*** Opening of Provided information ***

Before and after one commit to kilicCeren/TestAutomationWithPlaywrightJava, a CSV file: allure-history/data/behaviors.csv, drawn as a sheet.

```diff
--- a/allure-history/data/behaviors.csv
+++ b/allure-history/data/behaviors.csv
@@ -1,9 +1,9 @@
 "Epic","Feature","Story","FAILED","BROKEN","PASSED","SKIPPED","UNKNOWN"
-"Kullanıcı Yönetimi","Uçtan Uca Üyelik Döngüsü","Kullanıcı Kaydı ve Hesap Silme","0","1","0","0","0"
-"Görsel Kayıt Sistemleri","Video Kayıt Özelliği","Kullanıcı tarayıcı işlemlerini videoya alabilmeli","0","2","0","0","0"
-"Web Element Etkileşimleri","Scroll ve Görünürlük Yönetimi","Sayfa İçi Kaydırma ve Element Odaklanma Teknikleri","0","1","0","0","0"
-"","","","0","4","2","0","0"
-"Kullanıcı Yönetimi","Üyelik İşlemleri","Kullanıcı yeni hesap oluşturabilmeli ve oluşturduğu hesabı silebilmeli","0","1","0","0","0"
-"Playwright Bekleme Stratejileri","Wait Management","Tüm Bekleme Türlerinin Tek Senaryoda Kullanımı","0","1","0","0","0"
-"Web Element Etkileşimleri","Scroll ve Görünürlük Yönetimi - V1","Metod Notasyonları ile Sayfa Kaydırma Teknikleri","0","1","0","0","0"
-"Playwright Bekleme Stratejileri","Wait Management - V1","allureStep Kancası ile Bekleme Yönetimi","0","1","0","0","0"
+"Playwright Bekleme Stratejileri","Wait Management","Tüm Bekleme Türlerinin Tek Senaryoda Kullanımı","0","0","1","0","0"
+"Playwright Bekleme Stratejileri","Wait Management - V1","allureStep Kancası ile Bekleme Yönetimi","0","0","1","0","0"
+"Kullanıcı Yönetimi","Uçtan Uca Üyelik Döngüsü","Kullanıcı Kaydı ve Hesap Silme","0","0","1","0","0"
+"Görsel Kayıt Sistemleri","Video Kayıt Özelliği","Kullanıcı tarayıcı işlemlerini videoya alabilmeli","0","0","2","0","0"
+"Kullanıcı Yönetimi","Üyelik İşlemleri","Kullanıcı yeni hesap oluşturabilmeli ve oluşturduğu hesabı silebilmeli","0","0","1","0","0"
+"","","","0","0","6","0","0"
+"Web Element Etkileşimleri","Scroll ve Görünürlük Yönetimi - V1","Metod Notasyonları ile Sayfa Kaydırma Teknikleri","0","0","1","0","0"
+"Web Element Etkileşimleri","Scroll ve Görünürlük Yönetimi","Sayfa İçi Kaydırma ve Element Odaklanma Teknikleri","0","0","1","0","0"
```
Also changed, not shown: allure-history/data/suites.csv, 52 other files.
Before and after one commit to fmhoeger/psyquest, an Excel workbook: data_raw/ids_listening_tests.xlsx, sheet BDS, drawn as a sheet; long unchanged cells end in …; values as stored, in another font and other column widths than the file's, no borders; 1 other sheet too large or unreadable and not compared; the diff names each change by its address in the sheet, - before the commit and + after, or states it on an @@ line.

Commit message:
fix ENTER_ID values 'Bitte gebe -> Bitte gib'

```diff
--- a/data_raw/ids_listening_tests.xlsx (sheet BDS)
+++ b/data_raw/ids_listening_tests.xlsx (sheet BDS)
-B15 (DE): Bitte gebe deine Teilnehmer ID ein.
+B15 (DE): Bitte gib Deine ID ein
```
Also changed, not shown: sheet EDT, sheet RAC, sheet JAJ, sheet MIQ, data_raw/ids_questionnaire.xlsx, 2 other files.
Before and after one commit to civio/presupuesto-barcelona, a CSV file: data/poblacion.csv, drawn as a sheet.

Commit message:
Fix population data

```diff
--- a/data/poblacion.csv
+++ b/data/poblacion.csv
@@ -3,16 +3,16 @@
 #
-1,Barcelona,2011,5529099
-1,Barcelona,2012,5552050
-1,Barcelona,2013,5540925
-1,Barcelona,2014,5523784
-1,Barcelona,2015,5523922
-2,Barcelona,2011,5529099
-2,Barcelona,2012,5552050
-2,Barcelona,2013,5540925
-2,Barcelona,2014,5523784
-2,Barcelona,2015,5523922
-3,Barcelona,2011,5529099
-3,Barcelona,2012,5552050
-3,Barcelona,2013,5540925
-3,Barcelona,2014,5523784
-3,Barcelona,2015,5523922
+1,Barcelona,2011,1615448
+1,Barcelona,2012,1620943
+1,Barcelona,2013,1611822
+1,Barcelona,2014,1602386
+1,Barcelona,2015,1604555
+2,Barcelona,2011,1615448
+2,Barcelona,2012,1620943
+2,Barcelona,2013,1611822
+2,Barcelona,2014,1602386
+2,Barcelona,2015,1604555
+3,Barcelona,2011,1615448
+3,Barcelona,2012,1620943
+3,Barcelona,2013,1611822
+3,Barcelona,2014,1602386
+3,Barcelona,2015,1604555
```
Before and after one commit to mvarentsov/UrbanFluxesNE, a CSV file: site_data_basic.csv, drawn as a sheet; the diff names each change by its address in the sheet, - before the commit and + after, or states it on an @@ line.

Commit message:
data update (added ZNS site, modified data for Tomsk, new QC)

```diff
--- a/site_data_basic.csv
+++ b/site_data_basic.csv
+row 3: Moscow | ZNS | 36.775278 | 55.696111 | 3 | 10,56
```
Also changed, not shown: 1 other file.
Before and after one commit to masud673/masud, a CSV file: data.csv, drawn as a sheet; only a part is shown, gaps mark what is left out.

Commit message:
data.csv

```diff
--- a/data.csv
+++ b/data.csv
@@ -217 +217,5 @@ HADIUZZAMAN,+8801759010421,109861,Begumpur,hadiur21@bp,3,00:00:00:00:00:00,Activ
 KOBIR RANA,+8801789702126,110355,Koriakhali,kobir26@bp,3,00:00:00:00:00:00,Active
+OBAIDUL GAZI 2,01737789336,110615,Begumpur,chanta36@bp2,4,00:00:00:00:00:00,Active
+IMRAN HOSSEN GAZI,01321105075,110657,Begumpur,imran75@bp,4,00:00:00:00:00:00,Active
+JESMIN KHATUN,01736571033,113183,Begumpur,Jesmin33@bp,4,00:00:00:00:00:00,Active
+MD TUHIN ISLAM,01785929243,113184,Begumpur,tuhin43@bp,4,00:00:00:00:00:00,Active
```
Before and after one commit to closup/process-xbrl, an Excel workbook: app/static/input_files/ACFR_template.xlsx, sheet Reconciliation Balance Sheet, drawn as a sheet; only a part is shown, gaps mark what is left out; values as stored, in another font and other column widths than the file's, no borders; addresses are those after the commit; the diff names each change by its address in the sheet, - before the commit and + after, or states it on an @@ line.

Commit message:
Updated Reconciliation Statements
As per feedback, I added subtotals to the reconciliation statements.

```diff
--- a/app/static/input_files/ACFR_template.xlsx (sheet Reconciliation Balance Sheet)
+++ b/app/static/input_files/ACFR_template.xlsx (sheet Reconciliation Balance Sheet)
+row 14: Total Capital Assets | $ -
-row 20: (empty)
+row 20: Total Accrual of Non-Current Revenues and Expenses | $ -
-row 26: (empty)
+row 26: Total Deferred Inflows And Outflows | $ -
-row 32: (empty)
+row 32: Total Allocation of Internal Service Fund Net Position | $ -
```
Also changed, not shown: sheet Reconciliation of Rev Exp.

*** Close of Provided information ***

# Problem description:
Copy every record precisely, omitting nothing.

# Problem solution:
Before and after one commit to kilicCeren/TestAutomationWithPlaywrightJava, a CSV file: allure-history/data/behaviors.csv, drawn as a sheet.

```diff
--- a/allure-history/data/behaviors.csv
+++ b/allure-history/data/behaviors.csv
@@ -1,9 +1,9 @@
 "Epic","Feature","Story","FAILED","BROKEN","PASSED","SKIPPED","UNKNOWN"
-"Kullanıcı Yönetimi","Uçtan Uca Üyelik Döngüsü","Kullanıcı Kaydı ve Hesap Silme","0","1","0","0","0"
-"Görsel Kayıt Sistemleri","Video Kayıt Özelliği","Kullanıcı tarayıcı işlemlerini videoya alabilmeli","0","2","0","0","0"
-"Web Element Etkileşimleri","Scroll ve Görünürlük Yönetimi","Sayfa İçi Kaydırma ve Element Odaklanma Teknikleri","0","1","0","0","0"
-"","","","0","4","2","0","0"
-"Kullanıcı Yönetimi","Üyelik İşlemleri","Kullanıcı yeni hesap oluşturabilmeli ve oluşturduğu hesabı silebilmeli","0","1","0","0","0"
-"Playwright Bekleme Stratejileri","Wait Management","Tüm Bekleme Türlerinin Tek Senaryoda Kullanımı","0","1","0","0","0"
-"Web Element Etkileşimleri","Scroll ve Görünürlük Yönetimi - V1","Metod Notasyonları ile Sayfa Kaydırma Teknikleri","0","1","0","0","0"
-"Playwright Bekleme Stratejileri","Wait Management - V1","allureStep Kancası ile Bekleme Yönetimi","0","1","0","0","0"
+"Playwright Bekleme Stratejileri","Wait Management","Tüm Bekleme Türlerinin Tek Senaryoda Kullanımı","0","0","1","0","0"
+"Playwright Bekleme Stratejileri","Wait Management - V1","allureStep Kancası ile Bekleme Yönetimi","0","0","1","0","0"
+"Kullanıcı Yönetimi","Uçtan Uca Üyelik Döngüsü","Kullanıcı Kaydı ve Hesap Silme","0","0","1","0","0"
+"Görsel Kayıt Sistemleri","Video Kayıt Özelliği","Kullanıcı tarayıcı işlemlerini videoya alabilmeli","0","0","2","0","0"
+"Kullanıcı Yönetimi","Üyelik İşlemleri","Kullanıcı yeni hesap oluşturabilmeli ve oluşturduğu hesabı silebilmeli","0","0","1","0","0"
+"","","","0","0","6","0","0"
+"Web Element Etkileşimleri","Scroll ve Görünürlük Yönetimi - V1","Metod Notasyonları ile Sayfa Kaydırma Teknikleri","0","0","1","0","0"
+"Web Element Etkileşimleri","Scroll ve Görünürlük Yönetimi","Sayfa İçi Kaydırma ve Element Odaklanma Teknikleri","0","0","1","0","0"
```
Also changed, not shown: allure-history/data/suites.csv, 52 other files.
Before and after one commit to fmhoeger/psyquest, an Excel workbook: data_raw/ids_listening_tests.xlsx, sheet BDS, drawn as a sheet; long unchanged cells end in …; values as stored, in another font and other column widths than the file's, no borders; 1 other sheet too large or unreadable and not compared; the diff names each change by its address in the sheet, - before the commit and + after, or states it on an @@ line.

Commit message:
fix ENTER_ID values 'Bitte gebe -> Bitte gib'

```diff
--- a/data_raw/ids_listening_tests.xlsx (sheet BDS)
+++ b/data_raw/ids_listening_tests.xlsx (sheet BDS)
-B15 (DE): Bitte gebe deine Teilnehmer ID ein.
+B15 (DE): Bitte gib Deine ID ein
```
Also changed, not shown: sheet EDT, sheet RAC, sheet JAJ, sheet MIQ, data_raw/ids_questionnaire.xlsx, 2 other files.
Before and after one commit to civio/presupuesto-barcelona, a CSV file: data/poblacion.csv, drawn as a sheet.

Commit message:
Fix population data

```diff
--- a/data/poblacion.csv
+++ b/data/poblacion.csv
@@ -3,16 +3,16 @@
 #
-1,Barcelona,2011,5529099
-1,Barcelona,2012,5552050
-1,Barcelona,2013,5540925
-1,Barcelona,2014,5523784
-1,Barcelona,2015,5523922
-2,Barcelona,2011,5529099
-2,Barcelona,2012,5552050
-2,Barcelona,2013,5540925
-2,Barcelona,2014,5523784
-2,Barcelona,2015,5523922
-3,Barcelona,2011,5529099
-3,Barcelona,2012,5552050
-3,Barcelona,2013,5540925
-3,Barcelona,2014,5523784
-3,Barcelona,2015,5523922
+1,Barcelona,2011,1615448
+1,Barcelona,2012,1620943
+1,Barcelona,2013,1611822
+1,Barcelona,2014,1602386
+1,Barcelona,2015,1604555
+2,Barcelona,2011,1615448
+2,Barcelona,2012,1620943
+2,Barcelona,2013,1611822
+2,Barcelona,2014,1602386
+2,Barcelona,2015,1604555
+3,Barcelona,2011,1615448
+3,Barcelona,2012,1620943
+3,Barcelona,2013,1611822
+3,Barcelona,2014,1602386
+3,Barcelona,2015,1604555
```
Before and after one commit to mvarentsov/UrbanFluxesNE, a CSV file: site_data_basic.csv, drawn as a sheet; the diff names each change by its address in the sheet, - before the commit and + after, or states it on an @@ line.

Commit message:
data update (added ZNS site, modified data for Tomsk, new QC)

```diff
--- a/site_data_basic.csv
+++ b/site_data_basic.csv
+row 3: Moscow | ZNS | 36.775278 | 55.696111 | 3 | 10,56
```
Also changed, not shown: 1 other file.
Before and after one commit to masud673/masud, a CSV file: data.csv, drawn as a sheet; only a part is shown, gaps mark what is left out.

Commit message:
data.csv

```diff
--- a/data.csv
+++ b/data.csv
@@ -217 +217,5 @@ HADIUZZAMAN,+8801759010421,109861,Begumpur,hadiur21@bp,3,00:00:00:00:00:00,Activ
 KOBIR RANA,+8801789702126,110355,Koriakhali,kobir26@bp,3,00:00:00:00:00:00,Active
+OBAIDUL GAZI 2,01737789336,110615,Begumpur,chanta36@bp2,4,00:00:00:00:00:00,Active
+IMRAN HOSSEN GAZI,01321105075,110657,Begumpur,imran75@bp,4,00:00:00:00:00:00,Active
+JESMIN KHATUN,01736571033,113183,Begumpur,Jesmin33@bp,4,00:00:00:00:00:00,Active
+MD TUHIN ISLAM,01785929243,113184,Begumpur,tuhin43@bp,4,00:00:00:00:00:00,Active
```
Before and after one commit to closup/process-xbrl, an Excel workbook: app/static/input_files/ACFR_template.xlsx, sheet Reconciliation Balance Sheet, drawn as a sheet; only a part is shown, gaps mark what is left out; values as stored, in another font and other column widths than the file's, no borders; addresses are those after the commit; the diff names each change by its address in the sheet, - before the commit and + after, or states it on an @@ line.

Commit message:
Updated Reconciliation Statements
As per feedback, I added subtotals to the reconciliation statements.

```diff
--- a/app/static/input_files/ACFR_template.xlsx (sheet Reconciliation Balance Sheet)
+++ b/app/static/input_files/ACFR_template.xlsx (sheet Reconciliation Balance Sheet)
+row 14: Total Capital Assets | $ -
-row 20: (empty)
+row 20: Total Accrual of Non-Current Revenues and Expenses | $ -
-row 26: (empty)
+row 26: Total Deferred Inflows And Outflows | $ -
-row 32: (empty)
+row 32: Total Allocation of Internal Service Fund Net Position | $ -
```
Also changed, not shown: sheet Reconciliation of Rev Exp.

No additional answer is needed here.